> [What you have to do]: For each line below, check whether "description" is present. Report how many lines have it, nothing else.

> [The data]:

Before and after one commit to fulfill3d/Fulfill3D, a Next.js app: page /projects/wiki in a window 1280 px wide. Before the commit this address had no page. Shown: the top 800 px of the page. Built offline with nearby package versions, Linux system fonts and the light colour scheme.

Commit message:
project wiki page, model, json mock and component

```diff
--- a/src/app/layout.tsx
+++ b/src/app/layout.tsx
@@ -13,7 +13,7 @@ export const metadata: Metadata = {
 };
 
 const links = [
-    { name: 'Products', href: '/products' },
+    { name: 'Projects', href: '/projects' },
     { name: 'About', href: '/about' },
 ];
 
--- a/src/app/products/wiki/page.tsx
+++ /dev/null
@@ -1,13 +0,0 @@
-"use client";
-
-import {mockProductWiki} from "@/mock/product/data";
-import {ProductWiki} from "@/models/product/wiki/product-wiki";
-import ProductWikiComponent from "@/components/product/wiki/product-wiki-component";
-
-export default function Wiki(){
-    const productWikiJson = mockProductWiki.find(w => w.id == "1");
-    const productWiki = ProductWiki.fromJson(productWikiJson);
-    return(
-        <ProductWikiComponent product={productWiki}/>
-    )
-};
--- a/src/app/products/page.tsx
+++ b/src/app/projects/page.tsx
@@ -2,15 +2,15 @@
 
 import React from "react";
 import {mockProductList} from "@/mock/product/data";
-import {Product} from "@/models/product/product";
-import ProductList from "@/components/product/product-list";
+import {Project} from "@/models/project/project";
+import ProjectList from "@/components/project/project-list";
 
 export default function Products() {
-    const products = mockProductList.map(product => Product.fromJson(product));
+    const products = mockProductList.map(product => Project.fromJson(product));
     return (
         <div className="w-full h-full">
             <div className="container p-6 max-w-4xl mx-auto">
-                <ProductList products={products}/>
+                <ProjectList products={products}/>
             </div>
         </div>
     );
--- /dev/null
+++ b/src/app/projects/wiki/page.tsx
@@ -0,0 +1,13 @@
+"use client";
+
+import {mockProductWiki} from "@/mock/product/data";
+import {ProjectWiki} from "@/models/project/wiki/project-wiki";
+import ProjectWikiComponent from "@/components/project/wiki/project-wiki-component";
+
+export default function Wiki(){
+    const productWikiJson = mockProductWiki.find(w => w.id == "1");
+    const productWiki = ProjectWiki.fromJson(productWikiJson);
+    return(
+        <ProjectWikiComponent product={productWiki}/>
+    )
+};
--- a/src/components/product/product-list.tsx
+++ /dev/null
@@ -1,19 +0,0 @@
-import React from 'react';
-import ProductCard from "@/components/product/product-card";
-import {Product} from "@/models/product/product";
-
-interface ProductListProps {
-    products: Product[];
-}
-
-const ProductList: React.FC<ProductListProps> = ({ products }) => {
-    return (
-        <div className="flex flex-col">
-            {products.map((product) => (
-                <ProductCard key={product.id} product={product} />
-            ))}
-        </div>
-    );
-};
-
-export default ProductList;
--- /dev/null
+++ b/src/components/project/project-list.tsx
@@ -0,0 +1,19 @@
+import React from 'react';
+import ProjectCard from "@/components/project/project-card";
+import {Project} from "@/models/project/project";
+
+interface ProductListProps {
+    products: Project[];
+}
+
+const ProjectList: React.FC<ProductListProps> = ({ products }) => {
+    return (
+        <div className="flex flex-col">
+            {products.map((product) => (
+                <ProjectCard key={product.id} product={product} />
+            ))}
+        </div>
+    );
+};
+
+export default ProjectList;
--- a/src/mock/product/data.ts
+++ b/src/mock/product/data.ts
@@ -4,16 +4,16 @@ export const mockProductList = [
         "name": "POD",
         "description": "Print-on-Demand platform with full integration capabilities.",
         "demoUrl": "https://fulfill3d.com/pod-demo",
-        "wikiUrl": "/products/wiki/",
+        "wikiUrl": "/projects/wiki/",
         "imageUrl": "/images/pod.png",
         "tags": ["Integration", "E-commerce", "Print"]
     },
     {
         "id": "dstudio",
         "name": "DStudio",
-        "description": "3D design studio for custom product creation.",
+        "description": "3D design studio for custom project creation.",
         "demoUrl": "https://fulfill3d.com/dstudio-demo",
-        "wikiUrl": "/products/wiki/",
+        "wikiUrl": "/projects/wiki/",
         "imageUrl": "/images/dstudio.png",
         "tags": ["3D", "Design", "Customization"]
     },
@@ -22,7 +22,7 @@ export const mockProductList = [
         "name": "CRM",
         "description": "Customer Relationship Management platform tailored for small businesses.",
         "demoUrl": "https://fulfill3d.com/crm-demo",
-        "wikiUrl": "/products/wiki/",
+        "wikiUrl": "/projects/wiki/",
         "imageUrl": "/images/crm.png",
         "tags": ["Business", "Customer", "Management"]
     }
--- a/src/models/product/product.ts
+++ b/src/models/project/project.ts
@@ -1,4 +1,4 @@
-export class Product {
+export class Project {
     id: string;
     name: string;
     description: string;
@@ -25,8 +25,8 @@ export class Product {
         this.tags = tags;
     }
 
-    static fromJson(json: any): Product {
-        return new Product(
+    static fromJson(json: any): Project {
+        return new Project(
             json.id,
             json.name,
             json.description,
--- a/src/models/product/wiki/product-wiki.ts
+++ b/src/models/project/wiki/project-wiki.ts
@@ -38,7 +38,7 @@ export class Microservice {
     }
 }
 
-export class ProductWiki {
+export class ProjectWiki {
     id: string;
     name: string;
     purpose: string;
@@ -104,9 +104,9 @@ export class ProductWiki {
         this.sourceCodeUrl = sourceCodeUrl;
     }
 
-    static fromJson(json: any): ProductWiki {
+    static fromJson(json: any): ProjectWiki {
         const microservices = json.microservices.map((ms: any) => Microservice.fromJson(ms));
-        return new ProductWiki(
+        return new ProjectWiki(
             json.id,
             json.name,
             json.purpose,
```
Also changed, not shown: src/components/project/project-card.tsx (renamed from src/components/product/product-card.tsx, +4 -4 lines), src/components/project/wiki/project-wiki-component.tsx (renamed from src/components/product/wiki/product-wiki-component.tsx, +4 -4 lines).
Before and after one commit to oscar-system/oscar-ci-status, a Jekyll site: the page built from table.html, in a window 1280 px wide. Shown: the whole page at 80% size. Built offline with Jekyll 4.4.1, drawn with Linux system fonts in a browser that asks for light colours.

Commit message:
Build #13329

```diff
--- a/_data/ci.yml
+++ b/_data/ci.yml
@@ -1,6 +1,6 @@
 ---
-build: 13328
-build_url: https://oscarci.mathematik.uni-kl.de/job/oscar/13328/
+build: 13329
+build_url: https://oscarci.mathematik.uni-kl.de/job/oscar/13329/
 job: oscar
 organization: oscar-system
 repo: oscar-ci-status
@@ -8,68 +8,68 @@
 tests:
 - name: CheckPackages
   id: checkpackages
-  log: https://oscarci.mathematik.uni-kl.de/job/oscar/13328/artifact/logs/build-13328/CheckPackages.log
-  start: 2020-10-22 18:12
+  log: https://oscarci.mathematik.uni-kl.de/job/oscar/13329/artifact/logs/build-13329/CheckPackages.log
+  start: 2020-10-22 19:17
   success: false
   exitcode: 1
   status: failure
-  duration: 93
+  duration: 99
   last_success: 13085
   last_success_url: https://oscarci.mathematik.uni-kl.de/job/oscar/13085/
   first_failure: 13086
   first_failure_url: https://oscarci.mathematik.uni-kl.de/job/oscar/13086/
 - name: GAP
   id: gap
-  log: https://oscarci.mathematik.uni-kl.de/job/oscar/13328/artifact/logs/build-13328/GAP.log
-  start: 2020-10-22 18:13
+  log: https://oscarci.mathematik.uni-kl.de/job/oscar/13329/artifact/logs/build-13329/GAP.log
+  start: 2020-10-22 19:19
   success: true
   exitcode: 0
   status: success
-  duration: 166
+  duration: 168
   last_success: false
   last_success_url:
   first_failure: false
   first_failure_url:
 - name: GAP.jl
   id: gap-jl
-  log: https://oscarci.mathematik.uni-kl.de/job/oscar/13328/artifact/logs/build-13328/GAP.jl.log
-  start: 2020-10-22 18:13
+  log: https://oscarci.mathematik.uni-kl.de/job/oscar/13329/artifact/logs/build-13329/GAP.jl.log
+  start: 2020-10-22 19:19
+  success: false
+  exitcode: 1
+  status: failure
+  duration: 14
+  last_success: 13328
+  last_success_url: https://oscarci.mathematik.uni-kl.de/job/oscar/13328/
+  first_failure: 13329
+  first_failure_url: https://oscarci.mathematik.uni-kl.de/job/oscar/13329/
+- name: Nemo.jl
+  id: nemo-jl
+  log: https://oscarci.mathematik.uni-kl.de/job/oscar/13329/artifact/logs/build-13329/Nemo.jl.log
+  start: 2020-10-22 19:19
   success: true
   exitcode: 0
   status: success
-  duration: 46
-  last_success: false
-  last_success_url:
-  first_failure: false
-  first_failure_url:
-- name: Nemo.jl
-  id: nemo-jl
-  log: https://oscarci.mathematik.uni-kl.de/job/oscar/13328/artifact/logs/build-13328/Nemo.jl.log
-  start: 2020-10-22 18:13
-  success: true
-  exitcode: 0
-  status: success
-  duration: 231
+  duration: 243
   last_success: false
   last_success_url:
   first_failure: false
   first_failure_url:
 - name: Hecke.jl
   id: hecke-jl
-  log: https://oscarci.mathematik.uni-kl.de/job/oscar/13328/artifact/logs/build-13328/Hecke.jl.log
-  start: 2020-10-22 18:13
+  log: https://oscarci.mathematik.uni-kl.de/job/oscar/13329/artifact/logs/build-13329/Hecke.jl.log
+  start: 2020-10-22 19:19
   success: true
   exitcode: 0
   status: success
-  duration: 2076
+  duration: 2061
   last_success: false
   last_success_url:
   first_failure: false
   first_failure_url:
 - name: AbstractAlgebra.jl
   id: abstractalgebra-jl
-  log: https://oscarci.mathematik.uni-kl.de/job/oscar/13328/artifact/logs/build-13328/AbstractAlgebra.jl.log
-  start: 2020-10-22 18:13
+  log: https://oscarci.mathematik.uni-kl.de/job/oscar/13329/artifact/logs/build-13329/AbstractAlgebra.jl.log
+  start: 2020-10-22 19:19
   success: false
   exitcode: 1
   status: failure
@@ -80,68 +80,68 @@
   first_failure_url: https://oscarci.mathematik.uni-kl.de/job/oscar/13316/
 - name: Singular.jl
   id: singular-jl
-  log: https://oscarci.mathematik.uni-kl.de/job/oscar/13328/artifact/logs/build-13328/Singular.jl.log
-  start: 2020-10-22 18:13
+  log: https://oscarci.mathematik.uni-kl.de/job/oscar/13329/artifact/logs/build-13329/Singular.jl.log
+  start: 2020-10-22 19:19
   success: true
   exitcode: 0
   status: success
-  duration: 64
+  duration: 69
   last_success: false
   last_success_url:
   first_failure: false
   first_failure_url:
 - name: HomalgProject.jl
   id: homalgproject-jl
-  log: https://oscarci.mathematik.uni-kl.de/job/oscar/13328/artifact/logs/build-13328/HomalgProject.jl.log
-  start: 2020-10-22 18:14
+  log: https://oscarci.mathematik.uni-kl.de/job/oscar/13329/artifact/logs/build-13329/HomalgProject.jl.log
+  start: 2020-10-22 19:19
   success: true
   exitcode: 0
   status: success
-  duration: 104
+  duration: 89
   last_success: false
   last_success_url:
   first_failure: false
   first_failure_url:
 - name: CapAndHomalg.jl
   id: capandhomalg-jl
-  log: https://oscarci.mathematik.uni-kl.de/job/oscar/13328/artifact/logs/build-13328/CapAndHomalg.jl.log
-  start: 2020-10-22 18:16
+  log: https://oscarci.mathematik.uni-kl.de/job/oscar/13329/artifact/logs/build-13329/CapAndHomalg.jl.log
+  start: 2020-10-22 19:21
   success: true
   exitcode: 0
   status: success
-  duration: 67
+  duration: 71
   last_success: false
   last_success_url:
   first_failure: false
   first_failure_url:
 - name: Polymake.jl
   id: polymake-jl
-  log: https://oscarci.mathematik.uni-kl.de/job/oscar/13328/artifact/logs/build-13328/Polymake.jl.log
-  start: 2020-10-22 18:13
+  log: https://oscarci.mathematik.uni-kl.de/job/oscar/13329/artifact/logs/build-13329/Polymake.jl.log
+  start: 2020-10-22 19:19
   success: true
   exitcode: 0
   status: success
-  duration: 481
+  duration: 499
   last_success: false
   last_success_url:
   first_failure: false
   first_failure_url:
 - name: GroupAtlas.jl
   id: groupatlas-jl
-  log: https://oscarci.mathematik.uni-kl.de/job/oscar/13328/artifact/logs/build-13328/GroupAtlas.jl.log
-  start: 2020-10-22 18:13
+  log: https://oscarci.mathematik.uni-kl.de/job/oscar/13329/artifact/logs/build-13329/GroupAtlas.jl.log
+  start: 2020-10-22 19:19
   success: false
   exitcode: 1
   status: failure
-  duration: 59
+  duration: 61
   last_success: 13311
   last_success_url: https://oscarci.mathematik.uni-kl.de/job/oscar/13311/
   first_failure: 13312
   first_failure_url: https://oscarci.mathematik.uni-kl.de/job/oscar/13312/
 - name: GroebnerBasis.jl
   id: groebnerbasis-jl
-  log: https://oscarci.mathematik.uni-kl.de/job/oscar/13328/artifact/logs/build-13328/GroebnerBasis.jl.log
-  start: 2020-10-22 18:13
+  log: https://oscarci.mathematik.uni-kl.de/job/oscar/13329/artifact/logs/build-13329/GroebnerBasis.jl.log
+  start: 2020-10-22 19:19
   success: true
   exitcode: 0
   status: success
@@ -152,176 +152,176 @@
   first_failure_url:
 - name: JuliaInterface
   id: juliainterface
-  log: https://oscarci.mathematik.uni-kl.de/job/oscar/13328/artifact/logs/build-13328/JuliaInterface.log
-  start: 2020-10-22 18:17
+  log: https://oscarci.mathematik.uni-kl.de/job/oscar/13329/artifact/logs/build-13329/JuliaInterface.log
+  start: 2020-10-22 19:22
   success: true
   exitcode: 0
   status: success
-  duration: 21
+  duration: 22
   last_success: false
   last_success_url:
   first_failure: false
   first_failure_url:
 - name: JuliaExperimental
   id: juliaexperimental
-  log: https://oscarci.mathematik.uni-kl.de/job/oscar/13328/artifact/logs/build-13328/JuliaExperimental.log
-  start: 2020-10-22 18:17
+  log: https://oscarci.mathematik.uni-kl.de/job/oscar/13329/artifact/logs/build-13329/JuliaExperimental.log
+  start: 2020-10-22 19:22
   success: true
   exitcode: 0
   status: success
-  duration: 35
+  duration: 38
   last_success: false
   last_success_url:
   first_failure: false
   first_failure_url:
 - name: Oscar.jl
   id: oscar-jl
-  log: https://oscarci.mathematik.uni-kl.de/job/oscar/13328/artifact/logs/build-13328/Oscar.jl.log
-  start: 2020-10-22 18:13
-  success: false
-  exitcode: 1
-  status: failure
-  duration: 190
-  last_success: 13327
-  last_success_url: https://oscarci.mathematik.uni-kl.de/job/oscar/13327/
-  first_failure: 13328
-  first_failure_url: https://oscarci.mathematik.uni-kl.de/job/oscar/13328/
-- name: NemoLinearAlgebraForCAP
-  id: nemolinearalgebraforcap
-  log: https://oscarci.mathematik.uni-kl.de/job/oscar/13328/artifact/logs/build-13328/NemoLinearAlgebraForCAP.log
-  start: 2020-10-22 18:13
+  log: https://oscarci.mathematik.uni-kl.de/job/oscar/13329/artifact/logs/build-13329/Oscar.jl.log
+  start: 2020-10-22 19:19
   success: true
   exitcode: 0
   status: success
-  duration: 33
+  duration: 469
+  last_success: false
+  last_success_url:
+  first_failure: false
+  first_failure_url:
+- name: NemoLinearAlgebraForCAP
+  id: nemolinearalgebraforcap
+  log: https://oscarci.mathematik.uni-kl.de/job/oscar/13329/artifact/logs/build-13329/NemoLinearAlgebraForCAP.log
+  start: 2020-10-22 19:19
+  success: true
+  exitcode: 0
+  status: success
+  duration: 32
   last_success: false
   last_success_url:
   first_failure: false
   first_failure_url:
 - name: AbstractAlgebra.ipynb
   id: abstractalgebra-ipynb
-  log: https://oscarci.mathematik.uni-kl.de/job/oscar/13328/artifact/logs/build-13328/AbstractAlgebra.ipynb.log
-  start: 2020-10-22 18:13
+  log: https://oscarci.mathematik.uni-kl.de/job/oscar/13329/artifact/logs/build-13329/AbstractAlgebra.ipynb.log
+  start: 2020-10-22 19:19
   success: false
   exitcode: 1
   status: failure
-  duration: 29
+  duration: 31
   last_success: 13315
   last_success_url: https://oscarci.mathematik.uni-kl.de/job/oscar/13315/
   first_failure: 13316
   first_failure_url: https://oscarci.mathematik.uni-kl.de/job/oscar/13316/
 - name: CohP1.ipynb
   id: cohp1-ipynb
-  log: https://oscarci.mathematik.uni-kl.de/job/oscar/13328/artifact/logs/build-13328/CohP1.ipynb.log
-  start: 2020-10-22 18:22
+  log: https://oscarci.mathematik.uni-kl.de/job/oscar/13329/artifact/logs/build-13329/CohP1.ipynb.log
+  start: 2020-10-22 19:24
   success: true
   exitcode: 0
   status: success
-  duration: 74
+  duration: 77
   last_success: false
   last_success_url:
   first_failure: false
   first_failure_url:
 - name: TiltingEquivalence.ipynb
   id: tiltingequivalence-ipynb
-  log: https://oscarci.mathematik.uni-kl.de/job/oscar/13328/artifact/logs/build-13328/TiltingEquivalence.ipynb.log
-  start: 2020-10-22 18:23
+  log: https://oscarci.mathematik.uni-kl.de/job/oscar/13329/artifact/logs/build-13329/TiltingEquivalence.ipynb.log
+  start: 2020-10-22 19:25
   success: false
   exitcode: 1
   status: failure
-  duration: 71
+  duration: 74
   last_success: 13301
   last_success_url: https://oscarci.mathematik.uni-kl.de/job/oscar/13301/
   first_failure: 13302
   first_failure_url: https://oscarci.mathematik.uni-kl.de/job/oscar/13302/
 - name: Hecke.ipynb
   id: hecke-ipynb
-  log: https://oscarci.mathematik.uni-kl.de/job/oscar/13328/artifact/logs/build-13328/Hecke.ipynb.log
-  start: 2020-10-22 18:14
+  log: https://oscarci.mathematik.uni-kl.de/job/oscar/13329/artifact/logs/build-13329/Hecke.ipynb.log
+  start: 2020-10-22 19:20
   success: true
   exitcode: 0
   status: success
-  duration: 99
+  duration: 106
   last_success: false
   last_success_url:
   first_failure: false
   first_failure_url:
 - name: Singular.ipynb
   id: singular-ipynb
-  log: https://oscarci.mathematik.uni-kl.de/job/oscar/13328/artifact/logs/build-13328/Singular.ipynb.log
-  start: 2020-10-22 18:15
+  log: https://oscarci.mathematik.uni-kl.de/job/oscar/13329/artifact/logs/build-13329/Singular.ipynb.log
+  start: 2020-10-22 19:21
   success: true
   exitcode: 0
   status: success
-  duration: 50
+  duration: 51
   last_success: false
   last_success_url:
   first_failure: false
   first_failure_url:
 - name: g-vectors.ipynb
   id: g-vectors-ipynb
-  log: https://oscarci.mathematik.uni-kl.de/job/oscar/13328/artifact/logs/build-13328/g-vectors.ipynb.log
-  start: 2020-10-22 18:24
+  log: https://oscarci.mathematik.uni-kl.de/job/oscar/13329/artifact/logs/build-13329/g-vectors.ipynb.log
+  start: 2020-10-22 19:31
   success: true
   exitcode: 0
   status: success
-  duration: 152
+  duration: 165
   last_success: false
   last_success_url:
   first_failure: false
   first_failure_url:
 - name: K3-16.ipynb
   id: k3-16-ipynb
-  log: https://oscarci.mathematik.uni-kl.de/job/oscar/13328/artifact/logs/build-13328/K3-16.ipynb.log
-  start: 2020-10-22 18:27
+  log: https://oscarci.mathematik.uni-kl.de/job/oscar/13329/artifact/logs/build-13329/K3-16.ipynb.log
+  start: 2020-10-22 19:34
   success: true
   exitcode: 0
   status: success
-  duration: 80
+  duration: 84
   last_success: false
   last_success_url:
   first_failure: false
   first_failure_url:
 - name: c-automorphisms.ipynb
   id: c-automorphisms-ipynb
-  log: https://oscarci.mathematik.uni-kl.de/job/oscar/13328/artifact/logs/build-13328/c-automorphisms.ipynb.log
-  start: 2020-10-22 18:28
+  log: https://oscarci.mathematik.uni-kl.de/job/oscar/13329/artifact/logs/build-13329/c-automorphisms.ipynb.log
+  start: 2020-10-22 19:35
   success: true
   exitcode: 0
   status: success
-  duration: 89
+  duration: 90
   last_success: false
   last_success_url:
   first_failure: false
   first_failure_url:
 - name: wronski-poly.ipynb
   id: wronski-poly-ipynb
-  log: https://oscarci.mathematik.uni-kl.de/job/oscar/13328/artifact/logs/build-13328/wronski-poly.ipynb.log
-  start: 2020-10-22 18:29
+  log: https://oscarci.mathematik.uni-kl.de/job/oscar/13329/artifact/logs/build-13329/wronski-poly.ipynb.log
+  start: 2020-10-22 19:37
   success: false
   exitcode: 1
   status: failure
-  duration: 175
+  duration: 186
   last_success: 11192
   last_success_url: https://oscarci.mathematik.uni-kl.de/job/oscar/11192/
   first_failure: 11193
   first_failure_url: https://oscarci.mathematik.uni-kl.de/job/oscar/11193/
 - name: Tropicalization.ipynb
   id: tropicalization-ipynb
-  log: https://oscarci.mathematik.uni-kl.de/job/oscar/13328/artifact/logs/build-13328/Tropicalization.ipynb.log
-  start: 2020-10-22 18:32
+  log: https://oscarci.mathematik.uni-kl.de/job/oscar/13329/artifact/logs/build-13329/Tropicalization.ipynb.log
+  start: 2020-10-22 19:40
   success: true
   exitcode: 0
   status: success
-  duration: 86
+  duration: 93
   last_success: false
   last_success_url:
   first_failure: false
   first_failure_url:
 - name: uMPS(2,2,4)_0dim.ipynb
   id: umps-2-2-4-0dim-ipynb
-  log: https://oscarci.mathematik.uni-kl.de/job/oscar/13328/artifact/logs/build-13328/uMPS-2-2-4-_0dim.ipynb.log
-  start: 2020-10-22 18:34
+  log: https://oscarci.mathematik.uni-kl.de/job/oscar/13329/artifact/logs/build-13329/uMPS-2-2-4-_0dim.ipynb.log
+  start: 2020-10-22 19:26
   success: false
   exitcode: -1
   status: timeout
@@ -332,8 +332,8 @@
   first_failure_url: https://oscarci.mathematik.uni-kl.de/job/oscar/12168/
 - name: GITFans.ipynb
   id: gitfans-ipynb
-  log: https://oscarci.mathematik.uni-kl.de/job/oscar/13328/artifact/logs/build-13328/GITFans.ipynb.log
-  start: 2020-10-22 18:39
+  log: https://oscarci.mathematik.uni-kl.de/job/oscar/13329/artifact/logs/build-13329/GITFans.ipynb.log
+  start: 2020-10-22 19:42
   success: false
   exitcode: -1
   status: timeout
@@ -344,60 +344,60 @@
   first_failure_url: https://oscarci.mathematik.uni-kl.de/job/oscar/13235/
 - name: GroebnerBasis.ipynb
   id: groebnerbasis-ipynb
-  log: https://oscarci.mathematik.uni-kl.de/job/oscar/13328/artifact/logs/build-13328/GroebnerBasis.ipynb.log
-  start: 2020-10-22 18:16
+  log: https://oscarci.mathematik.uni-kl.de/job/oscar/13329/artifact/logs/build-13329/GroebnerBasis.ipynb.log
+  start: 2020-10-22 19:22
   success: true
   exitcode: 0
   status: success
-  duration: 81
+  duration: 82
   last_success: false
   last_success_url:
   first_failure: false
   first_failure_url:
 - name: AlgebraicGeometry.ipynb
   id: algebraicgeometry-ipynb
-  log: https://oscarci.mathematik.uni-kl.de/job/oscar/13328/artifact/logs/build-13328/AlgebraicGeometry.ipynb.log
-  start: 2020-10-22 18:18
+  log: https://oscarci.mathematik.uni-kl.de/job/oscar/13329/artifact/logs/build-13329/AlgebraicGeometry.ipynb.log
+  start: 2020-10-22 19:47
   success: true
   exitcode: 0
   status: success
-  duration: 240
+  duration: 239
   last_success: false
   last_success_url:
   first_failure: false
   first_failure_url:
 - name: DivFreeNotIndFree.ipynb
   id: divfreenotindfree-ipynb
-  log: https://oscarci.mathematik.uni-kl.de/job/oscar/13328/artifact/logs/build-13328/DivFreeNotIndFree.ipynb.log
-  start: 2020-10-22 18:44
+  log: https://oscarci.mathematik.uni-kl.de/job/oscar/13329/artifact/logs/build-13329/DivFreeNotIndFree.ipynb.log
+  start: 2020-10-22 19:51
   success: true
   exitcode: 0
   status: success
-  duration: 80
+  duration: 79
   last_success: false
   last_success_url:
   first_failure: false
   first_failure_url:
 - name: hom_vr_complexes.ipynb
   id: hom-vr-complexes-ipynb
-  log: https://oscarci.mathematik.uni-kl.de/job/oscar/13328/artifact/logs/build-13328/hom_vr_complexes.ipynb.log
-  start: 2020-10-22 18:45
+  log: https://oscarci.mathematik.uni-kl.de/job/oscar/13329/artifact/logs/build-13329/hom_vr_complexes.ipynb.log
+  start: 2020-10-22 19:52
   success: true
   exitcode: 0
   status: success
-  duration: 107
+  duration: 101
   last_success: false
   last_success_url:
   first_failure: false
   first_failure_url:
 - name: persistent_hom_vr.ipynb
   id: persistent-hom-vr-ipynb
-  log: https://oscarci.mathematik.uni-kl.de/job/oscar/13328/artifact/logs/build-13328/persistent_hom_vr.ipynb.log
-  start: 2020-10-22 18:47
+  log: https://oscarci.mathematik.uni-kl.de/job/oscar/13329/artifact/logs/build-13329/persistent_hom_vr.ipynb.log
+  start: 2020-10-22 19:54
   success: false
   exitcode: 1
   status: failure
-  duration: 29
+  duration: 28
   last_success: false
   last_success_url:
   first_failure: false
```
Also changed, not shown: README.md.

> [Problem solution]: 6